by Ross Irby
A YOUNG mum stole $13,000 from poker machines at a Bundy pub to feed her gambling addiction.
Mother-of-two Ashlee Walker stole from the Young Australian Hotel for about 20 months while she worked there.
Walker, 29, pleaded guilty in Bundaberg Magistrates Court to stealing as a servant.
Police prosecutor Senior Constable Andrew Blunt said Walker committed the crimes between August 13, 2015, and March 10 this year.
He said the missing money totalled about $12,957.
Snr Cnst Blunt said Walker was employed in the gaming area when the hotel owners began to suspect they were losing money through theft.
The business operators began checking and noticed money missing from areas of the hotel Walker specifically worked in.
They confronted Walker about stealing money from poker machines and then CIB officers spoke to her.
Walker admitted to stealing amounts of $500 or $1000 when picking up the day's cash takings.
"She would attend other places and gamble the money.
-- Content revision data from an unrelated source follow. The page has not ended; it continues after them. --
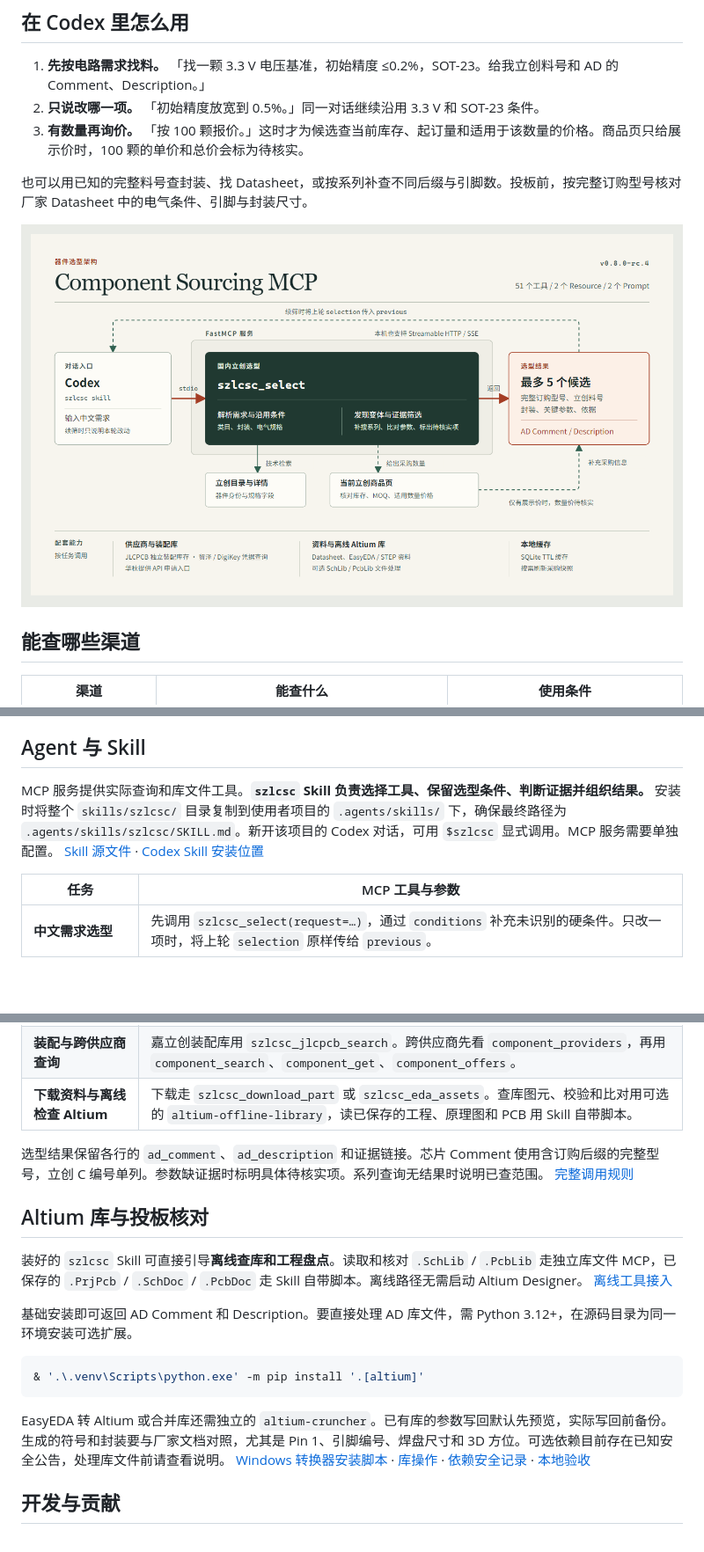
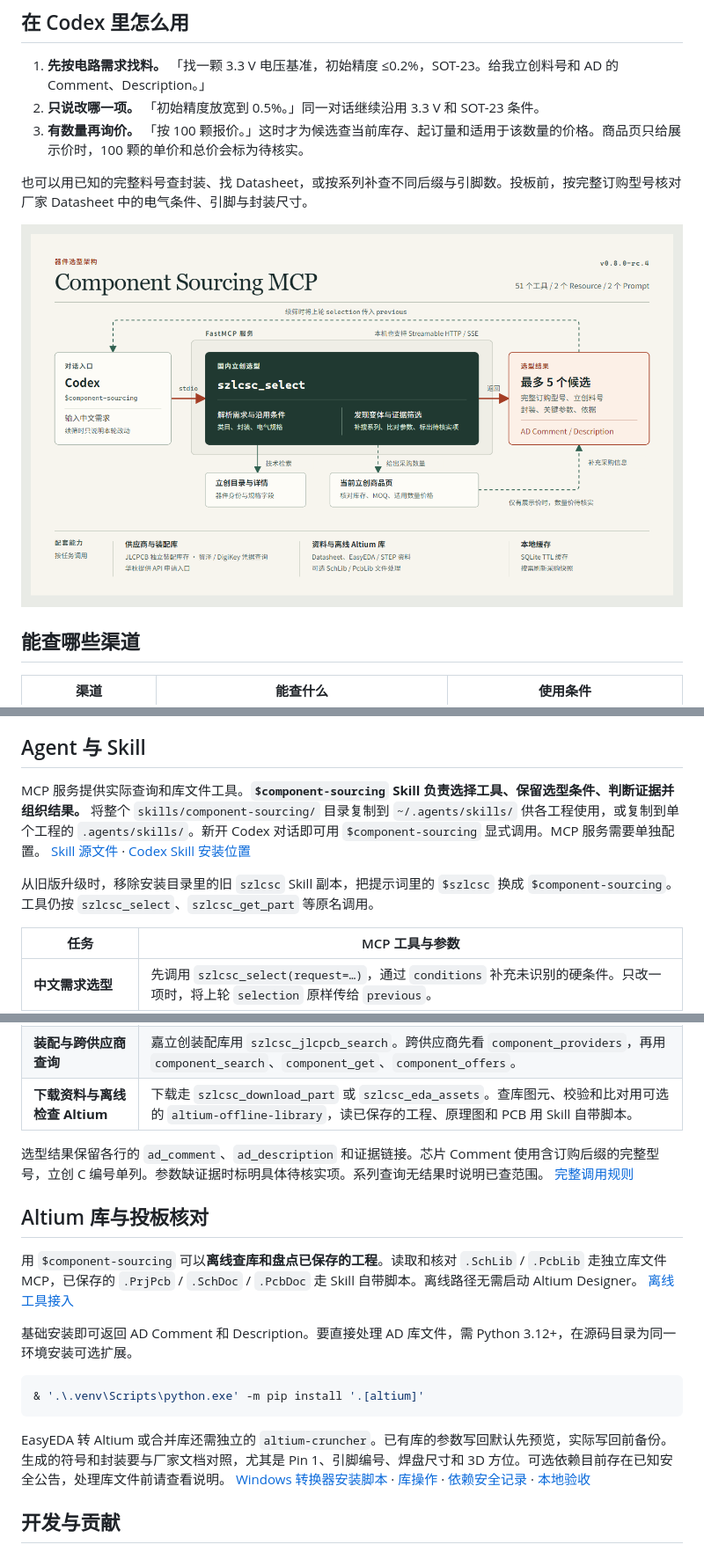
Before and after one commit to zhr1008/component-sourcing-mcp, a Markdown page: README.md, 3 parts joined by grey strips. Shown at 88% size. Rendered like a GitHub page; pictures changed too: docs/architecture/component-sourcing-mcp.png; blank space fills up the shorter version.

Commit message:
统一器件选型技能名称为 component-sourcing

```diff
--- a/README.md
+++ b/README.md
@@ -39,7 +39,9 @@ py -3.12 -m venv .venv
 
 ## Agent 与 Skill
 
-MCP 服务提供实际查询和库文件工具。**`szlcsc` Skill 负责选择工具、保留选型条件、判断证据并组织结果。** 安装时将整个 `skills/szlcsc/` 目录复制到使用者项目的 `.agents/skills/` 下，确保最终路径为 `.agents/skills/szlcsc/SKILL.md`。新开该项目的 Codex 对话，可用 `$szlcsc` 显式调用。MCP 服务需要单独配置。 [Skill 源文件](skills/szlcsc/SKILL.md) · [Codex Skill 安装位置](https://developers.openai.com/api/reference/cli)
+MCP 服务提供实际查询和库文件工具。**`$component-sourcing` Skill 负责选择工具、保留选型条件、判断证据并组织结果。** 将整个 `skills/component-sourcing/` 目录复制到 `~/.agents/skills/` 供各工程使用，或复制到单个工程的 `.agents/skills/`。新开 Codex 对话即可用 `$component-sourcing` 显式调用。MCP 服务需要单独配置。 [Skill 源文件](skills/component-sourcing/SKILL.md) · [Codex Skill 安装位置](https://developers.openai.com/api/reference/cli)
+
+从旧版升级时，移除安装目录里的旧 `szlcsc` Skill 副本，把提示词里的 `$szlcsc` 换成 `$component-sourcing`。工具仍按 `szlcsc_select`、`szlcsc_get_part` 等原名调用。
 
 | 任务 | MCP 工具与参数 |
 | --- | --- |
@@ -53,7 +55,7 @@ MCP 服务提供实际查询和库文件工具。**`szlcsc` Skill 负责选择
 
 ## Altium 库与投板核对
 
-装好的 `szlcsc` Skill 可直接引导**离线查库和工程盘点**。读取和核对 `.SchLib` / `.PcbLib` 走独立库文件 MCP，已保存的 `.PrjPcb` / `.SchDoc` / `.PcbDoc` 走 Skill 自带脚本。离线路径无需启动 Altium Designer。 [离线工具接入](docs/altium-offline.md)
+用 `$component-sourcing` 可以**离线查库和盘点已保存的工程**。读取和核对 `.SchLib` / `.PcbLib` 走独立库文件 MCP，已保存的 `.PrjPcb` / `.SchDoc` / `.PcbDoc` 走 Skill 自带脚本。离线路径无需启动 Altium Designer。 [离线工具接入](docs/altium-offline.md)
 
 基础安装即可返回 AD Comment 和 Description。要直接处理 AD 库文件，需 Python 3.12+，在源码目录为同一环境安装可选扩展。
 
```
Also changed, not shown: other parts of README.md (+2 -2 lines), docs/altium-offline.md (+4 -4 lines), skills/component-sourcing/SKILL.md (renamed from skills/szlcsc/SKILL.md, +2 -2 lines), 3 other files.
If she won she would replace the money," Snr Cnst Blunt said.
"She says it became easier and easier to steal as it was not noticed. She says the owners were very nice people, but she continued," he said.
Snr Cnst Blunt said Walker was not sure how much she stole during that time but when told it was $12,957 had said: "I'm not surprised - I did it a lot."
"She was remorseful and wept a lot in the police interview," he said.
Defence lawyer Rian Dwyer said that while the offences were serious, probation was the most suitable penalty for Walker and that a conviction not be recorded because of future professional employment hopes.
Mr Dwyer said his client was married and receiving Centrelink benefits but had worked since she was 14.
Walker's parents had once owned a TAB and she grew up seeing people have big wins and developed an addiction, he said.
He said she had since "banned herself" from going to licensed premises and was getting gambling counselling.
Mr Dwyer said Walker would be affected by the court matter being reported in the NewsMail.
"She made a foolish decision, risking possible imprisonment," he said.
Magistrate Belinda Merrin said people went to jail for similar offences committed by people in positions of trust.
Ms Merrin said she would not jail Walker but, when looking at the objective seriousness of the offending, she was struggling to decide whether a conviction should be recorded.
She adjourned the sentencing to give her more time to think the matter through, and look at Court of Appeal decisions on relevant cases.